Of course, moral relativism is, outside of polemics, merely a description of our actual collective moral lives. There are few moral absolutists, and none of them designed the bombers or the terror bombing strategy employed with devastating effect against Germany in 1943-1945. The justification of this was that it was necessary to defeat the Nazis – that it was moral, that is, relative, to the greater goal of defeating Nazism. Moral absolutes, when in contact with the real world, quickly evaporate. Mirages in practice, they are seized by those with one agenda or another to lend a little gloss of highmindedness, and to maintain a systems of control. As it is impossible in the developed states to punish people who don’t swear unswerving belief in God, one needs a substitute in order to keep the hierarchical symbolic order going. Myself, I am a moral relativist – as I am pretty sure is true of my readers. I jusge my position on this by assessing my actions, not by assessing my arguments – since it isn’t very clear that the moment in which I sit down and make an argument is coincident with expressing what my ‘beliefs’ are. Why should it be?
That doesn’t mean there isn’t an argument for moral absolutism – there are plenty of them. For all but the few, however, they are made not to enforce an absolute – thou shalt never kill – but to justify instrumental evils – we have to kill x, y, and z in order to overthrow an evil system. To demand that a person condemn something – Auschwitz, the Gulag, etc. – as an absolute evil is simply part of a game of coercion, here, prodding us to fork out the tax dollars and the paranoia to support, say, nuclear weapons, or fire bombing, or whatever is on the menu. Lining up and piously denouncing moral relativism is, in fact, one of the ways moral relativism socially reproduces itself.

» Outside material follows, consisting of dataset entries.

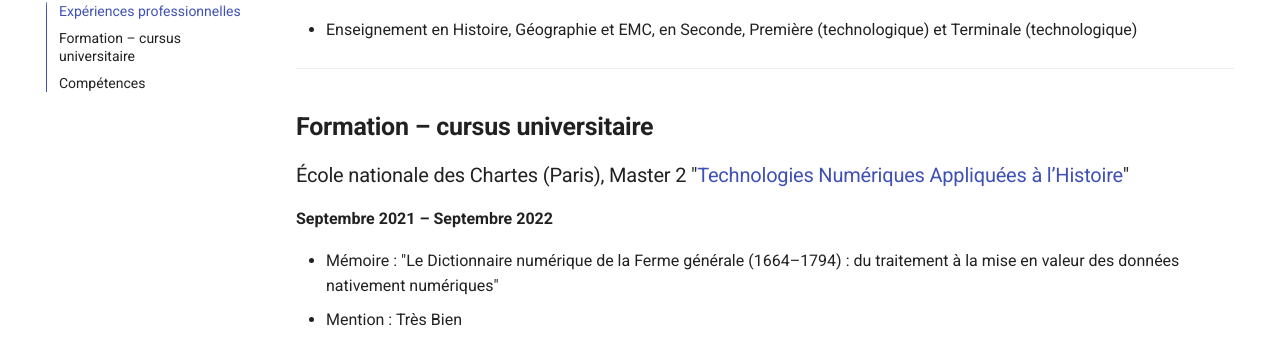
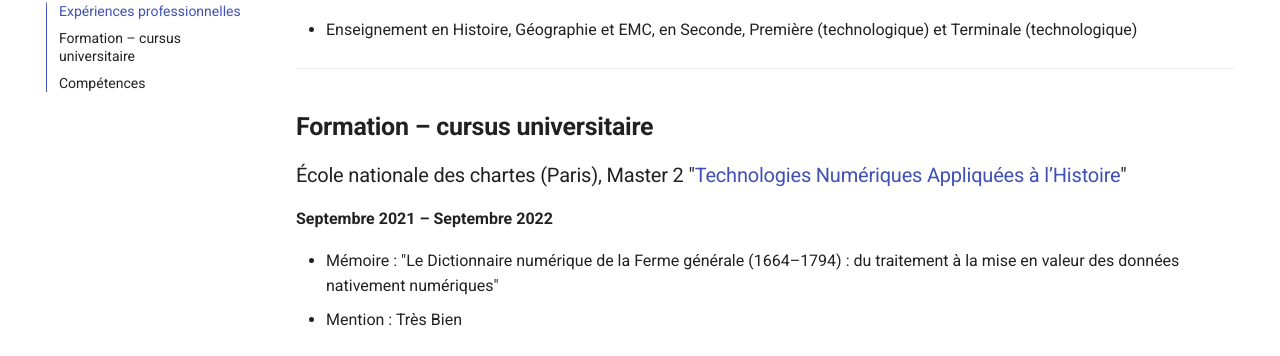
Before and after one commit to ValentinDeCraene/valentindecraene.github.io, an MkDocs documentation site: the page built from docs/index.md, in a window 1280 px wide and 1400 px high, scrolled down 2067 px. Shown: the part 97-453 px from the top of the window. Built offline with MkDocs 1.6.1 and Material for MkDocs 9.7.7, drawn with Linux system fonts in a browser that asks for light colours; comment, search, counter and statistics services are not loaded; some of the changed text lies outside the part shown.

```diff
--- a/docs/index.md
+++ b/docs/index.md
@@ -62,7 +62,7 @@ Au cours de mes expériences professionnelles, j'ai eu l'occasion d'accompagner
 
 ## **Formation – cursus universitaire**
 
-### École nationale des Chartes (Paris), Master 2 "[Technologies Numériques Appliquées à l’Histoire](https://www.chartes.psl.eu/sites/default/files/public/media/document/2024-09/maquette-m2-tnah_2024.pdf)"
+### École nationale des chartes (Paris), Master 2 "[Technologies Numériques Appliquées à l’Histoire](https://www.chartes.psl.eu/sites/default/files/public/media/document/2024-09/maquette-m2-tnah_2024.pdf)"
 **Septembre 2021 – Septembre 2022**
 
 - Mémoire : "Le Dictionnaire numérique de la Ferme générale (1664–1794) : du traitement à la mise en valeur des données nativement numériques"
@@ -89,7 +89,7 @@ Au cours de mes expériences professionnelles, j'ai eu l'occasion d'accompagner
 ### Lycée Faidherbe (Lille), Classe Préparatoire aux Grandes Écoles littéraire (A/L)
 **Septembre 2014 – Septembre 2016**
 
-- Spécialité "Chartes B" (Histoire et Géographie)
+- Spécialité "chartes B" (Histoire et Géographie)
 
 ---
 
```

There is actually a Philosophers series on Peace – as I found out when trying vainly to look at the Peace and Change issue about Iraq – and there is a H-Net listserv that connects up the Peace and Change people. I was interested to read a review of a book about what philosophers had to say about “the war on terror’, but, alas, the first thing up is the piety of arguing that being against the war on terror is not moral relativism. Heavens no!
Meanwhile, back on earth, Newsweek carried an interesting article about the Battle of Fallujah. There is a video game company seeking to transform that battle into a video game. The article goes into the ins and outs of the hurt that might be experienced by the Marines or the parents of Marines in the recapitulation of the battle that you, the shooter at home, can alter as you craftily “cleanse” houses of insurgents. The most interesting things about the article is the quotes for Iraqis. That is, the fact that there isn’t a single quote from a single Iraqi. Fallujah, translated into a videogame, becomes a perfect patriotic stunt, in which the opposing “team”, being of course absolutely evil, doesn’t require any consultation.
“Peter Tamte was months away from completing his dream project--turning the largest urban battle of the Iraq War into a videogame--when it all seemed to fall apart. The 75 employees of one of his companies, Atomic Games, had worked on the endeavor for nearly four years. They'd toiled to make Six Days in Fallujah as realistic as possible, weaving in real war footage and interviews with Marines who had fought there. But now relatives of dead Marines were angry, and the game's distributor and partial underwriter had pulled out of Tamte's project. On May 26, he got on the phone to Tracy Miller, whose son was killed by a sniper in Fallujah, and tried to win her over by arguing that the game honors the Marines. Miller listened politely, but remained skeptical. "By making it something people play for fun, they are trivializing the battle," she told NEWSWEEK.
Tamte is not above triviality. A second company he runs, Destineer, makes games with titles like Indy 500 and Fantasy Aquarium. But the 41-year-old executive says he's now attempting something more serious: a documentary-style reconstruction that will be so true to the original battle, gamers will almost feel what it was like to fight in Fallujah in November 2004. At his studio in Raleigh, N.C., Tamte has been helped by dozens of Fallujah vets who have advised him on the smallest details, from the look of the town to the operation of the weapons. And he's staked the fate of his company on the success of the $20 million project. "If for some reason it doesn't work, we'll have to think about making some very significant changes to the studio," he says.
Can something as weighty and complex as war be conveyed by the same medium that produced Mario Brothers and Grand Theft Auto? Mostly, videogames are associated with mindless entertainment or gratuitous violence or both. For Tracy Miller and other skeptics, the idea that animated shooters can communicate the heroism and sacrifice of Fallujah is deeply misguided.”
Of course, it is hard not to get all relativistic here and point out that the insurgents that are cleansed – like dirt – from houses that they happen, often, to be living in, latter went over to the American side in the Anbar awakening and became heroes for the surge. But to point out that the Iraqis were involved in the Iraq occupation is to run into the brick wall of American projection. The video game – the idea of capturing the battle and turning it into the kind of thing the player can command – is almost too perfect, a symbol thrown up by the American libido that will, doubtless, be a huge success. And at the same time, Americans will gravely ponder the evil of shouting Death to America, which for some reason keeps going on in the Middle East. Who knows why.
ps - and on a totally different topic - check out my review in the Statesman today.